South Carolina state lawmakers have voted to allow firing squads to be implemented as a method of capital punishment in the state.
The Republican governor, Henry McMaster, has said he will approve the bill when it arrives at his desk, making South Carolina only the fourth state in the US that allows death by firing squad. Mississippi, Oklahoma and Utah already allow the execution method, according to the non-profit Death Penalty Information Center.
A shortage of lethal injection drugs and its effect on South Carolina’s ability to implement capital punishment was cited as the reason for the decision. As the death penalty continues to be subject to widespread criticism, many drug companies have decided to stop selling the drugs to states.
A Democratic representative, Justin Bamberg, spoke to colleagues before the vote, urging them to reject the bill.

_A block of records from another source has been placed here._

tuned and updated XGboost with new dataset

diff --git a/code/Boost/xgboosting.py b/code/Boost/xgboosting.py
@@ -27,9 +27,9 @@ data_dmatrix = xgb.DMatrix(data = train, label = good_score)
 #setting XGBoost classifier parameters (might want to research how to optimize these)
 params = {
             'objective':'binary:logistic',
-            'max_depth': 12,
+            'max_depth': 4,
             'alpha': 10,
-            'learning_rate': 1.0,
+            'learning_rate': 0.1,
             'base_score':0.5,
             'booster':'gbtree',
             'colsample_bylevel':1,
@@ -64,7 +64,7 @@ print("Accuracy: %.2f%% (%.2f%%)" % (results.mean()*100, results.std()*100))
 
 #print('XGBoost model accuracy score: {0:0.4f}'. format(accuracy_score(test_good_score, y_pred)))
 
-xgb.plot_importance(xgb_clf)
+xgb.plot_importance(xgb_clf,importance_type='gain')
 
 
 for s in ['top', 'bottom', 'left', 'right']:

He said: “If you push the green button at the end of the day and vote to pass this bill out of this body, you may as well be throwing the switch yourself.”
South Carolina’s supply of life-ending drugs expired in 2013, and the state has not gone forward with a prisoner execution since 2011. Currently there are 37 people on the state’s death row who have exhausted the appeal process.
Prisoners who have been sentenced to death have all chosen lethal injection in recent years.
If McMaster signs the bill into law, those prisoners will again be in line for the death penalty, with the state being required to execute them by electrocution or gunfire if lethal injection drugs are not available. Only nine states currently allow use of the electric chair.
South Carolina first began using the electric chair in 1912 after taking over implementation of the death penalty from individual counties, which usually hanged prisoners. Only three inmates, all in Utah, have been killed by firing squad since 1977. Nineteen inmates have died in the electric chair this century.
The bill was approved by a 66-43 vote. It was already approved by the state senate in March by a vote of 32-11, but given minor technical changes before its approval this week.
Democratic lawmakers attempted to amend the bill with details that would increase pressure on the state to provide transparency in its executions. Some of the amendments, which all failed, included live-streaming executions on the internet, and mandating that lawmakers watch the executions as they happen.
Lawsuits are expected to delay any immediate executions following the signing of the law.